* [REQUIRED WORK]: An exact reproduction of the listing, minus the pictures, is the required output.

* [DATA UNDER STUDY]:

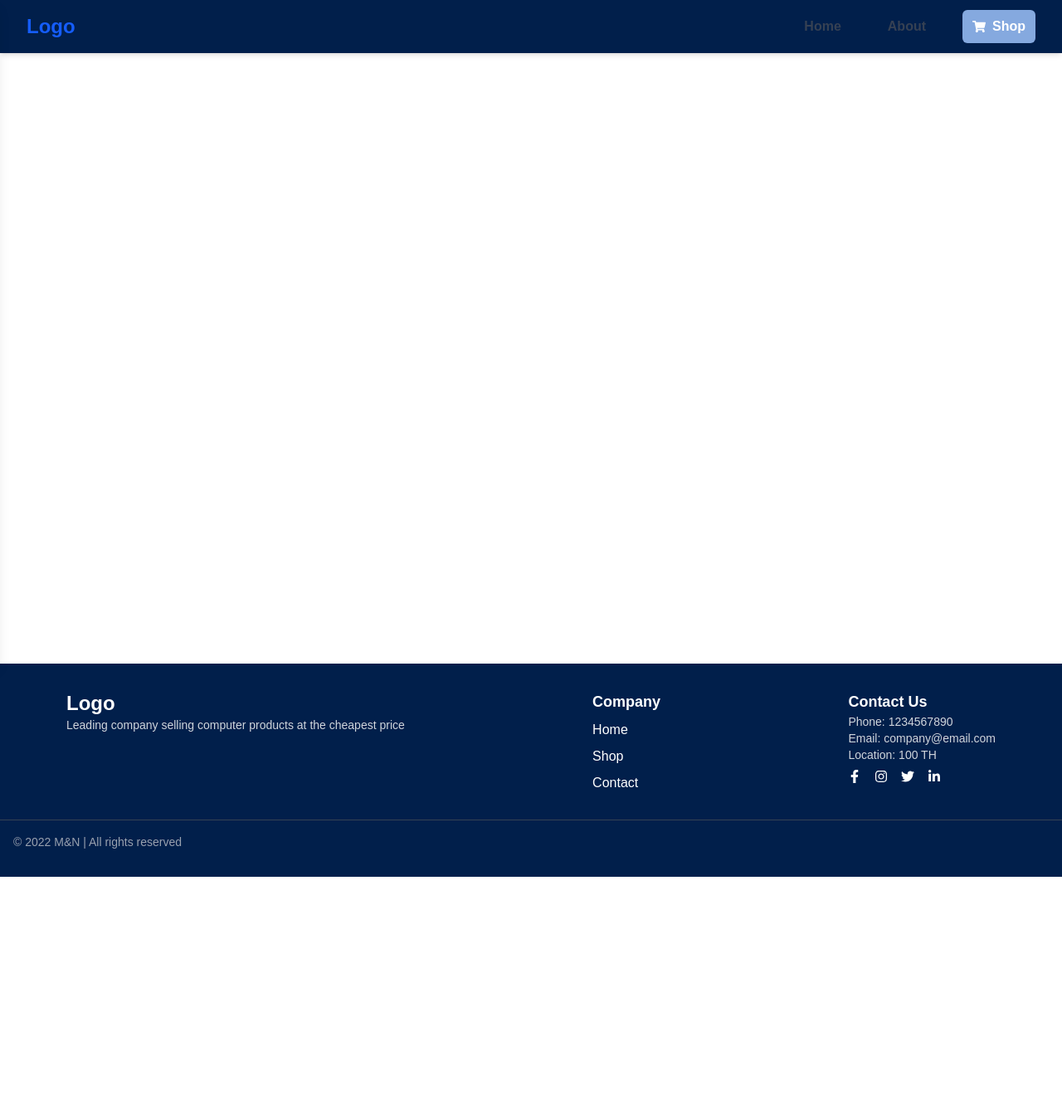
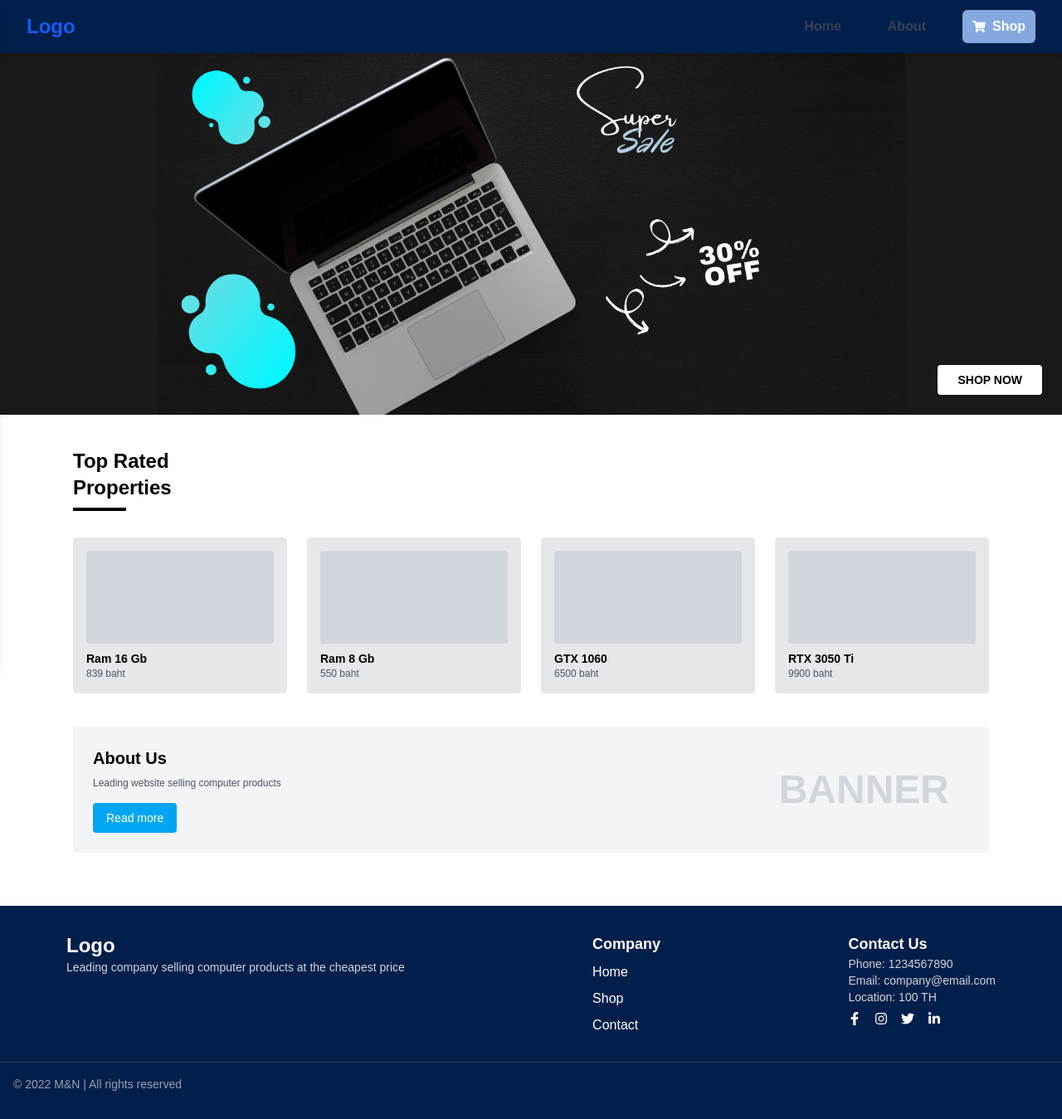
Before and after one commit to Meta3252/miniproject_ecommerce, a Next.js app: page / in a window 1280 px wide. Shown: the whole page at 83% size. Before the commit the page ends 1057 px from the top, so only its background shows below. Built offline with nearby package versions, Linux system fonts and the light colour scheme.

Commit message:
MakeHomePage

```diff
--- a/src/app/page.tsx
+++ b/src/app/page.tsx
@@ -1,8 +1,68 @@
+// pages/index.tsx
+import Image from "next/image";
+
 export default function Home() {
   return (
-    <div className="grid grid-rows-[20px_1fr_20px] items-center justify-items-center min-h-screen p-8 pb-20 gap-16 sm:p-20 font-[family-name:var(--font-geist-sans)]">
-      <main className="flex flex-col gap-[32px] row-start-2 items-center sm:items-start">
-      </main>
-    </div>
+    <main className="flex flex-col items-center bg-white">
+      {/* --- Banner Section --- */}
+      <section className="relative w-full h-[320px] sm:h-[360px] md:h-[400px] lg:h-[460px] xl:h-[500px]">
+        <div className="relative w-full h-full">
+          <Image
+            src="/images/Black_Electronic_Promo_Instagram_Post.png"
+            alt="Banner"
+            fill
+            style={{ objectFit: "contain", paddingTop: 64, background: "#1a1a1a" }}
+            sizes="(max-width: 768px) 100vw, 768px"
+          />
+
+          {/* ปุ่มวางที่ขวาล่าง แต่ไม่ติดขอบ */}
+          <div className="absolute bottom-6 right-6 z-10">
+            <button className="bg-white text-black px-6 py-2 rounded shadow font-semibold hover:bg-gray-200 text-sm">
+              SHOP NOW
+            </button>
+          </div>
+        </div>
+      </section>
+
+
+      {/* --- Top Rated Properties Section --- */}
+      <section className="w-full max-w-6xl px-6 py-10">
+        <h2 className="text-2xl font-bold mb-2 text-black">Top Rated<br />Properties</h2>
+        <div className="w-16 h-1 bg-black mb-8" />
+
+        <div className="grid grid-cols-2 md:grid-cols-4 gap-6">
+          {[
+            { name: "Ram 16 Gb", price: "839 baht" },
+            { name: "Ram 8 Gb", price: "550 baht" },
+            { name: "GTX 1060", price: "6500 baht" },
+            { name: "RTX 3050 Ti", price: "9900 baht" },
+          ].map((item, index) => (
+            <div key={index} className="bg-gray-200 p-4 rounded">
+              <div className="h-28 bg-gray-300 mb-2 rounded" />
+              <div className="text-sm font-semibold text-black">{item.name}</div>
+              <div className="text-xs text-gray-600">{item.price}</div>
+            </div>
+          ))}
+        </div>
+      </section>
+
+      {/* --- About Us Section --- */}
+      <section className="w-full max-w-6xl px-6 pb-16">
+        <div className="bg-gray-100 p-6 rounded flex flex-col md:flex-row justify-between items-start md:items-center">
+          <div>
+            <h3 className="text-xl font-bold mb-2 text-black">About Us</h3>
+            <p className="text-xs text-gray-600 mb-4">
+              Leading website selling computer products
+            </p>
+            <button className="bg-sky-500 text-white px-4 py-2 rounded text-sm hover:bg-sky-600">
+              Read more
+            </button>
+          </div>
+          <div className="text-5xl font-bold text-gray-300 hidden md:block pr-6">
+            BANNER
+          </div>
+        </div>
+      </section>
+    </main>
   );
 }
```
Also changed, not shown: public/images/Black_Electronic_Promo_Instagram_Post.png (added).
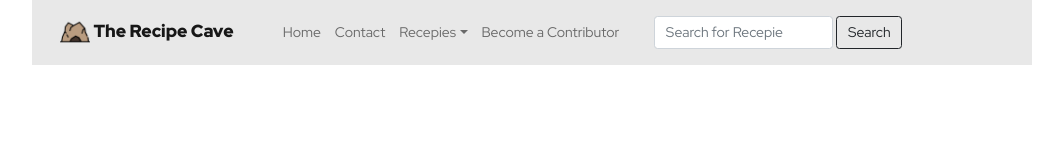
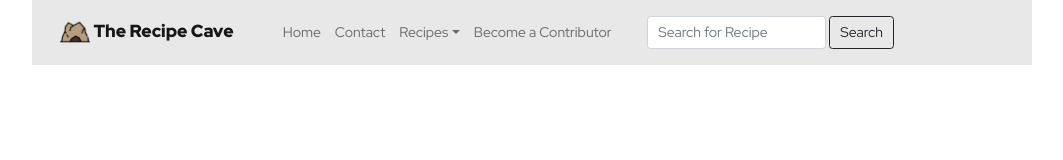
Before and after one commit to hejmi/recipe-cave, a React (Create React App) app: page / in a window 1280 px wide. Shown: the top 160 px of the page, without its empty margins (108-1171 px from the left). Built offline with nearby package versions, Linux system fonts and the light colour scheme; no server answers.

Commit message:
changed local server to remote

```diff
--- a/src/App.js
+++ b/src/App.js
@@ -18,15 +18,15 @@ function App() {
 						<Nav className="mr-auto my-2 my-lg-0" style={{ maxHeight: "300px", zIndex: "1" }} navbarScroll>
 							<Nav.Link href="/">Home</Nav.Link>
 							<Nav.Link href="/contact">Contact</Nav.Link>
-							<NavDropdown title="Recepies" id="navbarScrollingDropdown">
+							<NavDropdown title="Recipes" id="navbarScrollingDropdown">
 								<LoadRecipes />
 								<NavDropdown.Divider />
-								<NavDropdown.Item href="#action5">+ Add recepie</NavDropdown.Item>
+								<NavDropdown.Item href="#action5">+ Add recipe</NavDropdown.Item>
 							</NavDropdown>
 							<Nav.Link href="./member">Become a Contributor</Nav.Link>
 						</Nav>
 						<Form className="d-flex">
-							<FormControl type="search" placeholder="Search for Recepie" className="mr-2" aria-label="Search" />
+							<FormControl type="search" placeholder="Search for Recipe" className="mr-2" aria-label="Search" />
 							&nbsp;<Button variant="outline-dark">Search</Button>
 						</Form>
 					</Navbar.Collapse>
--- a/src/components/LoadRecipes.js
+++ b/src/components/LoadRecipes.js
@@ -6,7 +6,7 @@ function LoadRecipes() {
 	const [recipeList, setRecipeList] = useState([]);
 
 	useEffect(() => {
-		Axios.get("http://192.168.1.13:3002/api/get").then((data) => {
+		Axios.get("http://151.177.145.141:3002/api/get").then((data) => {
 			setRecipeList(data.data);
 		});
 	}, []);
--- a/src/components/ShowRecipe.js
+++ b/src/components/ShowRecipe.js
@@ -8,7 +8,7 @@ function ShowRecipe(props) {
 	const [recipeData, setRecipeData] = useState([]);
 
 	useEffect(() => {
-		Axios.get(`http://192.168.1.13:3002/api/getFromId/${props.recipeid}`).then((data) => {
+		Axios.get(`http://151.177.145.141:3002/api/getFromId/${props.recipeid}`).then((data) => {
 			setRecipeData(data.data);
 		});
 	}, []);
@@ -25,7 +25,7 @@ function ShowRecipe(props) {
 					<div className="recipe-bottom">
 						<Clock />{" "}
 						<span>
-							Prep: {recipe.prep_time}min, Cooking: {recipe.cooking_time}min
+							Prep: {recipe.prep_time} min, Cooking: {recipe.cooking_time}min
 						</span>
 					</div>
 				</div>
```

* [WRITTEN ANSWER]:
Before and after one commit to Meta3252/miniproject_ecommerce, a Next.js app: page / in a window 1280 px wide. Shown: the whole page at 83% size. Before the commit the page ends 1057 px from the top, so only its background shows below. Built offline with nearby package versions, Linux system fonts and the light colour scheme.

Commit message:
MakeHomePage

```diff
--- a/src/app/page.tsx
+++ b/src/app/page.tsx
@@ -1,8 +1,68 @@
+// pages/index.tsx
+import Image from "next/image";
+
 export default function Home() {
   return (
-    <div className="grid grid-rows-[20px_1fr_20px] items-center justify-items-center min-h-screen p-8 pb-20 gap-16 sm:p-20 font-[family-name:var(--font-geist-sans)]">
-      <main className="flex flex-col gap-[32px] row-start-2 items-center sm:items-start">
-      </main>
-    </div>
+    <main className="flex flex-col items-center bg-white">
+      {/* --- Banner Section --- */}
+      <section className="relative w-full h-[320px] sm:h-[360px] md:h-[400px] lg:h-[460px] xl:h-[500px]">
+        <div className="relative w-full h-full">
+          <Image
+            src="/images/Black_Electronic_Promo_Instagram_Post.png"
+            alt="Banner"
+            fill
+            style={{ objectFit: "contain", paddingTop: 64, background: "#1a1a1a" }}
+            sizes="(max-width: 768px) 100vw, 768px"
+          />
+
+          {/* ปุ่มวางที่ขวาล่าง แต่ไม่ติดขอบ */}
+          <div className="absolute bottom-6 right-6 z-10">
+            <button className="bg-white text-black px-6 py-2 rounded shadow font-semibold hover:bg-gray-200 text-sm">
+              SHOP NOW
+            </button>
+          </div>
+        </div>
+      </section>
+
+
+      {/* --- Top Rated Properties Section --- */}
+      <section className="w-full max-w-6xl px-6 py-10">
+        <h2 className="text-2xl font-bold mb-2 text-black">Top Rated<br />Properties</h2>
+        <div className="w-16 h-1 bg-black mb-8" />
+
+        <div className="grid grid-cols-2 md:grid-cols-4 gap-6">
+          {[
+            { name: "Ram 16 Gb", price: "839 baht" },
+            { name: "Ram 8 Gb", price: "550 baht" },
+            { name: "GTX 1060", price: "6500 baht" },
+            { name: "RTX 3050 Ti", price: "9900 baht" },
+          ].map((item, index) => (
+            <div key={index} className="bg-gray-200 p-4 rounded">
+              <div className="h-28 bg-gray-300 mb-2 rounded" />
+              <div className="text-sm font-semibold text-black">{item.name}</div>
+              <div className="text-xs text-gray-600">{item.price}</div>
+            </div>
+          ))}
+        </div>
+      </section>
+
+      {/* --- About Us Section --- */}
+      <section className="w-full max-w-6xl px-6 pb-16">
+        <div className="bg-gray-100 p-6 rounded flex flex-col md:flex-row justify-between items-start md:items-center">
+          <div>
+            <h3 className="text-xl font-bold mb-2 text-black">About Us</h3>
+            <p className="text-xs text-gray-600 mb-4">
+              Leading website selling computer products
+            </p>
+            <button className="bg-sky-500 text-white px-4 py-2 rounded text-sm hover:bg-sky-600">
+              Read more
+            </button>
+          </div>
+          <div className="text-5xl font-bold text-gray-300 hidden md:block pr-6">
+            BANNER
+          </div>
+        </div>
+      </section>
+    </main>
   );
 }
```
Also changed, not shown: public/images/Black_Electronic_Promo_Instagram_Post.png (added).
Before and after one commit to hejmi/recipe-cave, a React (Create React App) app: page / in a window 1280 px wide. Shown: the top 160 px of the page, without its empty margins (108-1171 px from the left). Built offline with nearby package versions, Linux system fonts and the light colour scheme; no server answers.

Commit message:
changed local server to remote

```diff
--- a/src/App.js
+++ b/src/App.js
@@ -18,15 +18,15 @@ function App() {
 						<Nav className="mr-auto my-2 my-lg-0" style={{ maxHeight: "300px", zIndex: "1" }} navbarScroll>
 							<Nav.Link href="/">Home</Nav.Link>
 							<Nav.Link href="/contact">Contact</Nav.Link>
-							<NavDropdown title="Recepies" id="navbarScrollingDropdown">
+							<NavDropdown title="Recipes" id="navbarScrollingDropdown">
 								<LoadRecipes />
 								<NavDropdown.Divider />
-								<NavDropdown.Item href="#action5">+ Add recepie</NavDropdown.Item>
+								<NavDropdown.Item href="#action5">+ Add recipe</NavDropdown.Item>
 							</NavDropdown>
 							<Nav.Link href="./member">Become a Contributor</Nav.Link>
 						</Nav>
 						<Form className="d-flex">
-							<FormControl type="search" placeholder="Search for Recepie" className="mr-2" aria-label="Search" />
+							<FormControl type="search" placeholder="Search for Recipe" className="mr-2" aria-label="Search" />
 							&nbsp;<Button variant="outline-dark">Search</Button>
 						</Form>
 					</Navbar.Collapse>
--- a/src/components/LoadRecipes.js
+++ b/src/components/LoadRecipes.js
@@ -6,7 +6,7 @@ function LoadRecipes() {
 	const [recipeList, setRecipeList] = useState([]);
 
 	useEffect(() => {
-		Axios.get("http://192.168.1.13:3002/api/get").then((data) => {
+		Axios.get("http://151.177.145.141:3002/api/get").then((data) => {
 			setRecipeList(data.data);
 		});
 	}, []);
--- a/src/components/ShowRecipe.js
+++ b/src/components/ShowRecipe.js
@@ -8,7 +8,7 @@ function ShowRecipe(props) {
 	const [recipeData, setRecipeData] = useState([]);
 
 	useEffect(() => {
-		Axios.get(`http://192.168.1.13:3002/api/getFromId/${props.recipeid}`).then((data) => {
+		Axios.get(`http://151.177.145.141:3002/api/getFromId/${props.recipeid}`).then((data) => {
 			setRecipeData(data.data);
 		});
 	}, []);
@@ -25,7 +25,7 @@ function ShowRecipe(props) {
 					<div className="recipe-bottom">
 						<Clock />{" "}
 						<span>
-							Prep: {recipe.prep_time}min, Cooking: {recipe.cooking_time}min
+							Prep: {recipe.prep_time} min, Cooking: {recipe.cooking_time}min
 						</span>
 					</div>
 				</div>
```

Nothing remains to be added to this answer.